§ **SOURCE DATA**
================================

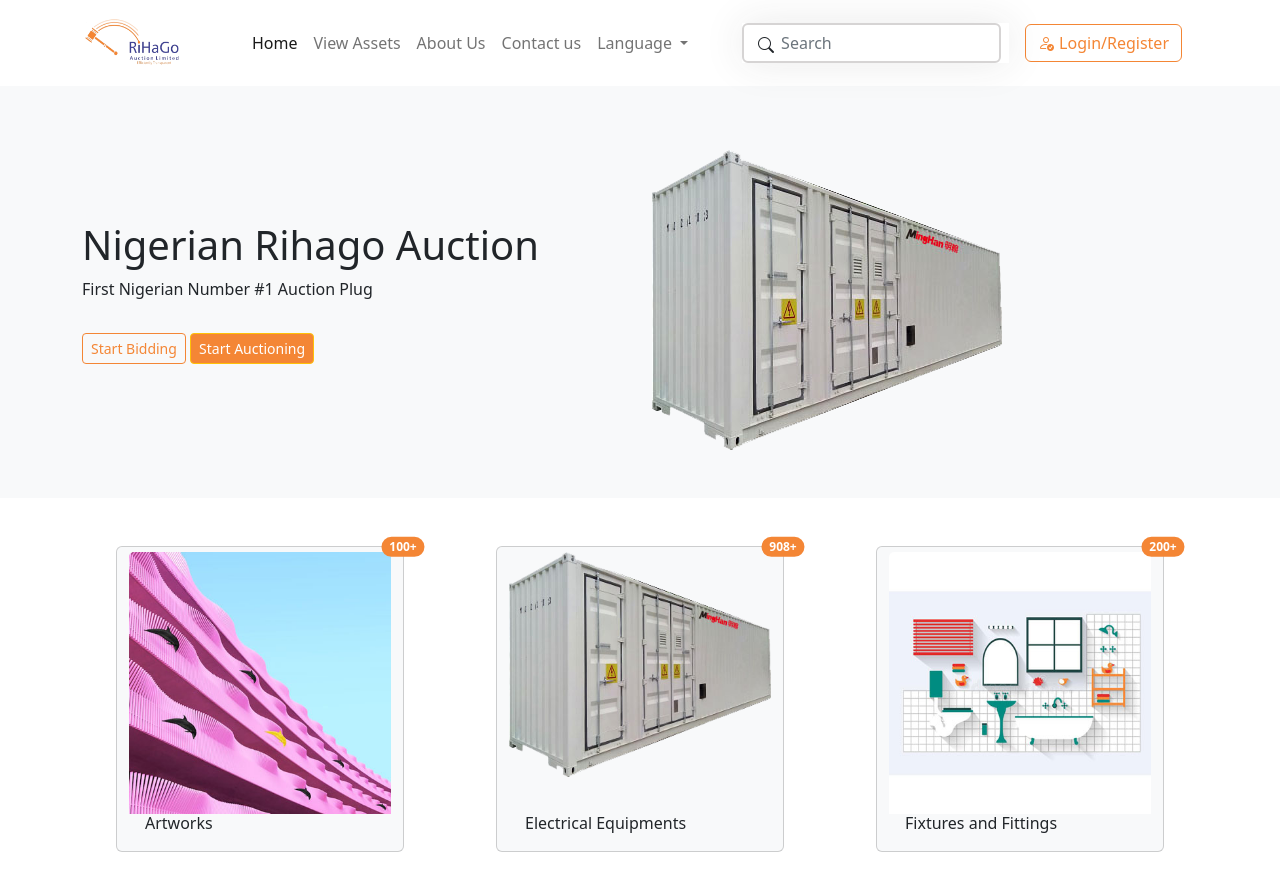
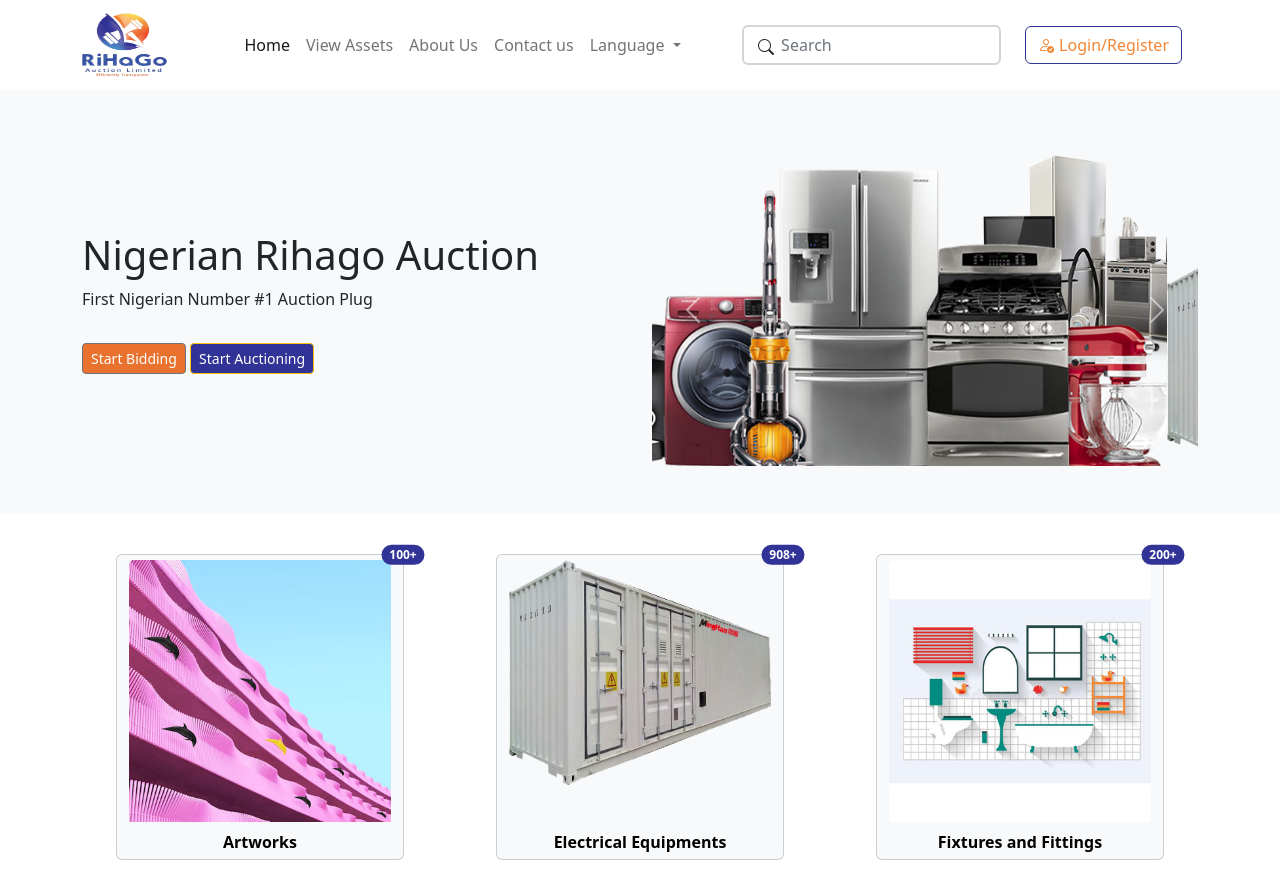
Before and after one commit to joseph-anselm/rihago, a website: page index.html in a window 1280 px wide. Shown: the top 880 px of the page. Drawn offline with nearby package versions, Linux system fonts and the light colour scheme.

Commit message:
Rihago form commit

```diff
--- a/css/main.css
+++ b/css/main.css
@@ -1,10 +1,10 @@
 .btn-outline-warning {
   color: #f48635;
-  border-color: #f48635;
+  border-color: #313397;
 }
 .btn-warning {
   color: #ffffff;
-  background-color: #f48635;
+  background-color: #313397;
 }
 .search .bi-search {
   position: absolute;
@@ -14,7 +14,6 @@
 
 .search {
   position: relative;
-  box-shadow: 0 0 40px rgba(51, 51, 51, 0.1);
 }
 
 .search input {
@@ -35,11 +34,23 @@
   background-color: #f8f9fa;
 }
 .bg-danger {
+  background-color: #313397 !important;
+}
+.bg-warning {
   background-color: #f48635 !important;
+}
+.btn-secondary {
+  background-color: #e8722e;
 }
 .card-body p {
   position: absolute;
   bottom: 0;
+  display: grid;
+  right: 0;
+  margin: 5px auto;
+  width: 100%;
+  font-weight: 600;
+  color: #000000;
 }
 .card img {
   width: 100%;
--- a/index.html
+++ b/index.html
@@ -23,10 +23,10 @@
         <div class="container">
           <a class="navbar-brand" href="#">
             <img
-              src="img/Rihago_logo.png"
+              src="img/rihago-logo.png"
               alt="Bootstrap"
-              width="100"
-              height="54"
+              width="85"
+              height="64"
             />
           </a>
           <button
@@ -270,7 +270,7 @@
                 <p>First Nigerian Number #1 Auction Plug</p>
                 <button
                   type="button"
-                  class="btn btn-outline-warning btn-lg btn-md btn-sm mt-3"
+                  class="btn btn-secondary btn-lg btn-md btn-sm mt-3"
                 >
                   Start Bidding
                 </button>
@@ -283,7 +283,61 @@
               </div>
             </div>
             <div class="col-12 col-sm-12 col-md-6 align-items-center mt-3">
-              <img src="img/Containerized-Substation2.png" />
+              <!-- <img src="img/rh-banner.png" /> -->
+
+              <div
+                id="carouselExampleControls"
+                class="carousel slide"
+                data-bs-ride="carousel"
+              >
+                <div class="carousel-inner">
+                  <div class="carousel-item active">
+                    <img
+                      src="img/rh-banner4.png"
+                      class="d-block w-100"
+                      alt="Rihago Banner"
+                    />
+                  </div>
+                  <div class="carousel-item">
+                    <img
+                      src="img/rh-banner2.png"
+                      class="d-block w-100"
+                      alt="Rihago Banner"
+                    />
+                  </div>
+                  <div class="carousel-item">
+                    <img
+                      src="img/rh-banner3.png"
+                      class="d-block w-100"
+                      alt="Rihago banner"
+                    />
+                  </div>
+                </div>
+                <button
+                  class="carousel-control-prev"
+                  type="button"
+                  data-bs-target="#carouselExampleControls"
+                  data-bs-slide="prev"
+                >
+                  <span
+                    class="carousel-control-prev-icon"
+                    aria-hidden="true"
+                  ></span>
+                  <span class="visually-hidden">Previous</span>
+                </button>
+                <button
+                  class="carousel-control-next"
+                  type="button"
+                  data-bs-target="#carouselExampleControls"
+                  data-bs-slide="next"
+                >
+                  <span
+                    class="carousel-control-next-icon"
+                    aria-hidden="true"
+                  ></span>
+                  <span class="visually-hidden">Next</span>
+                </button>
+              </div>
             </div>
           </div>
         </div>
@@ -295,7 +349,10 @@
     <section>
       <div class="container">
         <div class="row mt-4">
-          <div class="card m-4 mx-auto" style="width: 18rem">
+          <div
+            class="card m-4 mx-auto col-6 col-sm-4 col-md-3 my-3"
+            style="width: 18rem"
+          >
             <img src="img/Artwork-rh.jpg" class="card-img-top" alt="Artwork" />
             <div class="card-body">
               <span
@@ -307,7 +364,10 @@
             </div>
           </div>
 
-          <div class="card m-4 mx-auto" style="width: 18rem">
+          <div
+            class="card m-4 mx-auto col-6 col-sm-4 col-md-3 my-3"
+            style="width: 18rem"
+          >
             <img
               src="img/Containerized-Substation2.png"
               class="card-img-top"
@@ -322,7 +382,10 @@
               <p class="text-center">Electrical Equipments</p>
             </div>
           </div>
-          <div class="card m-4 mx-auto" style="width: 18rem">
+          <div
+            class="card m-4 mx-auto col-6 col-sm-4 col-md-3 my-3"
+            style="width: 18rem"
+          >
             <img
               src="img/fixtures-rh.jpg"
               class="card-img-top"
@@ -338,7 +401,10 @@
             </div>
           </div>
 
-          <div class="card m-4 mx-auto" style="width: 18rem">
+          <div
+            class="card m-4 mx-auto col-6 col-sm-4 col-md-3 my-3"
+            style="width: 18rem"
+          >
             <img
               src="img/furnitures-rh.jpg"
               class="card-img-top"
```
Also changed, not shown: img/rh-banner.png (added), img/rh-banner2.png (added), img/rh-banner3.png (added), img/rh-banner4.png (added), img/rihago-logo.png (added).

================================

Send back the data above verbatim, leaving out its pictures.

§ **TASK ANSWER**
Before and after one commit to joseph-anselm/rihago, a website: page index.html in a window 1280 px wide. Shown: the top 880 px of the page. Drawn offline with nearby package versions, Linux system fonts and the light colour scheme.

Commit message:
Rihago form commit

```diff
--- a/css/main.css
+++ b/css/main.css
@@ -1,10 +1,10 @@
 .btn-outline-warning {
   color: #f48635;
-  border-color: #f48635;
+  border-color: #313397;
 }
 .btn-warning {
   color: #ffffff;
-  background-color: #f48635;
+  background-color: #313397;
 }
 .search .bi-search {
   position: absolute;
@@ -14,7 +14,6 @@
 
 .search {
   position: relative;
-  box-shadow: 0 0 40px rgba(51, 51, 51, 0.1);
 }
 
 .search input {
@@ -35,11 +34,23 @@
   background-color: #f8f9fa;
 }
 .bg-danger {
+  background-color: #313397 !important;
+}
+.bg-warning {
   background-color: #f48635 !important;
+}
+.btn-secondary {
+  background-color: #e8722e;
 }
 .card-body p {
   position: absolute;
   bottom: 0;
+  display: grid;
+  right: 0;
+  margin: 5px auto;
+  width: 100%;
+  font-weight: 600;
+  color: #000000;
 }
 .card img {
   width: 100%;
--- a/index.html
+++ b/index.html
@@ -23,10 +23,10 @@
         <div class="container">
           <a class="navbar-brand" href="#">
             <img
-              src="img/Rihago_logo.png"
+              src="img/rihago-logo.png"
               alt="Bootstrap"
-              width="100"
-              height="54"
+              width="85"
+              height="64"
             />
           </a>
           <button
@@ -270,7 +270,7 @@
                 <p>First Nigerian Number #1 Auction Plug</p>
                 <button
                   type="button"
-                  class="btn btn-outline-warning btn-lg btn-md btn-sm mt-3"
+                  class="btn btn-secondary btn-lg btn-md btn-sm mt-3"
                 >
                   Start Bidding
                 </button>
@@ -283,7 +283,61 @@
               </div>
             </div>
             <div class="col-12 col-sm-12 col-md-6 align-items-center mt-3">
-              <img src="img/Containerized-Substation2.png" />
+              <!-- <img src="img/rh-banner.png" /> -->
+
+              <div
+                id="carouselExampleControls"
+                class="carousel slide"
+                data-bs-ride="carousel"
+              >
+                <div class="carousel-inner">
+                  <div class="carousel-item active">
+                    <img
+                      src="img/rh-banner4.png"
+                      class="d-block w-100"
+                      alt="Rihago Banner"
+                    />
+                  </div>
+                  <div class="carousel-item">
+                    <img
+                      src="img/rh-banner2.png"
+                      class="d-block w-100"
+                      alt="Rihago Banner"
+                    />
+                  </div>
+                  <div class="carousel-item">
+                    <img
+                      src="img/rh-banner3.png"
+                      class="d-block w-100"
+                      alt="Rihago banner"
+                    />
+                  </div>
+                </div>
+                <button
+                  class="carousel-control-prev"
+                  type="button"
+                  data-bs-target="#carouselExampleControls"
+                  data-bs-slide="prev"
+                >
+                  <span
+                    class="carousel-control-prev-icon"
+                    aria-hidden="true"
+                  ></span>
+                  <span class="visually-hidden">Previous</span>
+                </button>
+                <button
+                  class="carousel-control-next"
+                  type="button"
+                  data-bs-target="#carouselExampleControls"
+                  data-bs-slide="next"
+                >
+                  <span
+                    class="carousel-control-next-icon"
+                    aria-hidden="true"
+                  ></span>
+                  <span class="visually-hidden">Next</span>
+                </button>
+              </div>
             </div>
           </div>
         </div>
@@ -295,7 +349,10 @@
     <section>
       <div class="container">
         <div class="row mt-4">
-          <div class="card m-4 mx-auto" style="width: 18rem">
+          <div
+            class="card m-4 mx-auto col-6 col-sm-4 col-md-3 my-3"
+            style="width: 18rem"
+          >
             <img src="img/Artwork-rh.jpg" class="card-img-top" alt="Artwork" />
             <div class="card-body">
               <span
@@ -307,7 +364,10 @@
             </div>
           </div>
 
-          <div class="card m-4 mx-auto" style="width: 18rem">
+          <div
+            class="card m-4 mx-auto col-6 col-sm-4 col-md-3 my-3"
+            style="width: 18rem"
+          >
             <img
               src="img/Containerized-Substation2.png"
               class="card-img-top"
@@ -322,7 +382,10 @@
               <p class="text-center">Electrical Equipments</p>
             </div>
           </div>
-          <div class="card m-4 mx-auto" style="width: 18rem">
+          <div
+            class="card m-4 mx-auto col-6 col-sm-4 col-md-3 my-3"
+            style="width: 18rem"
+          >
             <img
               src="img/fixtures-rh.jpg"
               class="card-img-top"
@@ -338,7 +401,10 @@
             </div>
           </div>
 
-          <div class="card m-4 mx-auto" style="width: 18rem">
+          <div
+            class="card m-4 mx-auto col-6 col-sm-4 col-md-3 my-3"
+            style="width: 18rem"
+          >
             <img
               src="img/furnitures-rh.jpg"
               class="card-img-top"
```
Also changed, not shown: img/rh-banner.png (added), img/rh-banner2.png (added), img/rh-banner3.png (added), img/rh-banner4.png (added), img/rihago-logo.png (added).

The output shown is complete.